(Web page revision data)
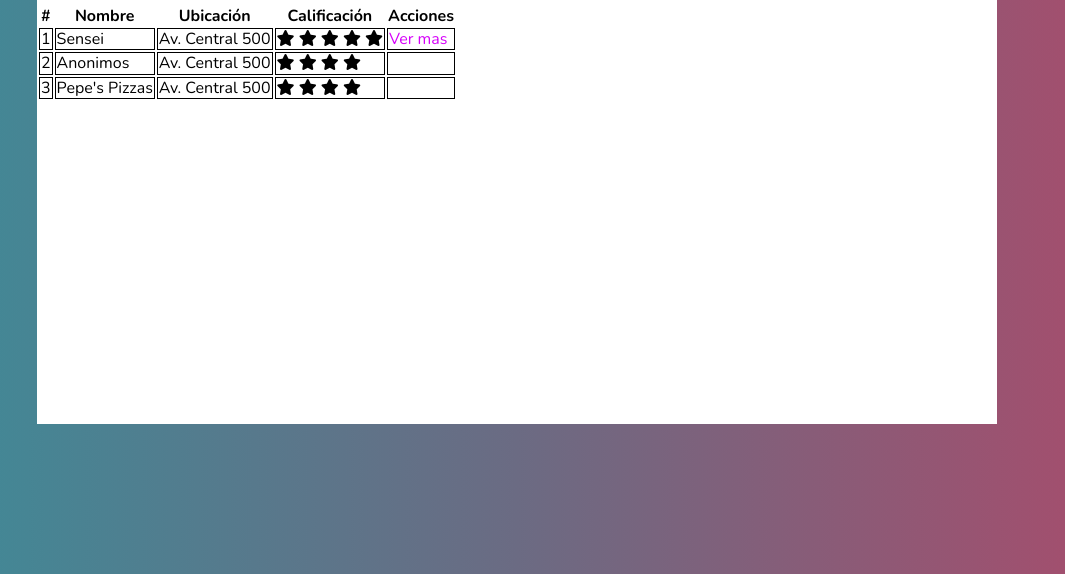
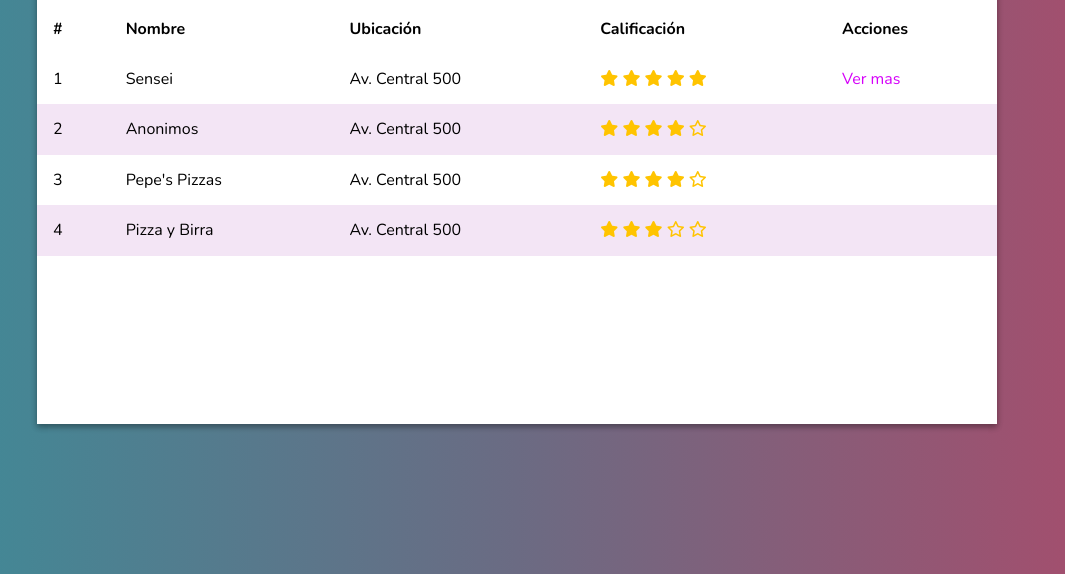
Before and after one commit to juanmatiaspinat/Boletines_codigofacilito, a plain HTML site: page index.html in a window 1280 px wide. Shown: the part 226-800 px from the top of the page, without its empty margins (123-1188 px from the left). Drawn offline with nearby package versions, Linux system fonts and the light colour scheme.

Commit message:
Estilizando tabla - Bordes y sombras

```diff
--- a/assets/css/main.css
+++ b/assets/css/main.css
@@ -35,6 +35,8 @@ a{
     width: 100%;
     height: 100%;
     background-color: #fff;
+    /* box-shadow: DiferenciaHorizontal - DiferenciaVertical - Desenfoque - Amplitud - Color */
+    box-shadow: 0 3px 6px rgba(0,0,0,0.16), 0 3px 6px rgba(0,0,0,0.23);
 }
 
 .paragraph{
@@ -42,6 +44,27 @@ a{
     font-weight: 200;
 }
 
-td{
-    border: solid 1px;
+.fa-star{
+    color: #ffc400;
 }
+
+.table{
+    width: 100%;
+    border-spacing: 0;
+}
+
+.table td, .table th{
+    padding: 1em;
+    text-align: left;
+}
+
+.table tr:nth-child(even){
+    background-color: #f3e5f5;
+}
+
+.title-item{
+    border-bottom-style: solid;
+    border-width: 2px;
+    border-color: #C6426E;
+    padding-bottom: 1em;
+}
--- a/index.html
+++ b/index.html
@@ -20,7 +20,7 @@
             <header>
                 <h1 class="title">Las mejores pizzas de mi ciudad.</h1>
             </header>
-            <table>
+            <table class="table">
                 <thead>
                     <th>#</th>
                     <th>Nombre</th>
@@ -53,6 +53,7 @@
                             <i class="fa-solid fa-star"></i>
                             <i class="fa-solid fa-star"></i>
                             <i class="fa-solid fa-star"></i>
+                            <i class="fa-regular fa-star"></i>
                         </td>
                         <td></td>
                     </tr>
@@ -65,6 +66,20 @@
                             <i class="fa-solid fa-star"></i>
                             <i class="fa-solid fa-star"></i>
                             <i class="fa-solid fa-star"></i>
+                            <i class="fa-regular fa-star"></i>
+                        </td>
+                        <td></td>
+                    </tr>
+                    <tr>
+                        <td>4</td>
+                        <td>Pizza y Birra</td>
+                        <td>Av. Central 500</td>
+                        <td>
+                            <i class="fa-solid fa-star"></i>
+                            <i class="fa-solid fa-star"></i>
+                            <i class="fa-solid fa-star"></i>
+                            <i class="fa-regular fa-star"></i>
+                            <i class="fa-regular fa-star"></i>
                         </td>
                         <td></td>
                     </tr>
```
Also changed, not shown: restaurantes/sensei.html (+1 -1 lines).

:: What is needed ::
Among the entries above, which lines include "width"? List them all.

:: Answer box ::
     width: 100%;
+    width: 100%;
+    border-width: 2px;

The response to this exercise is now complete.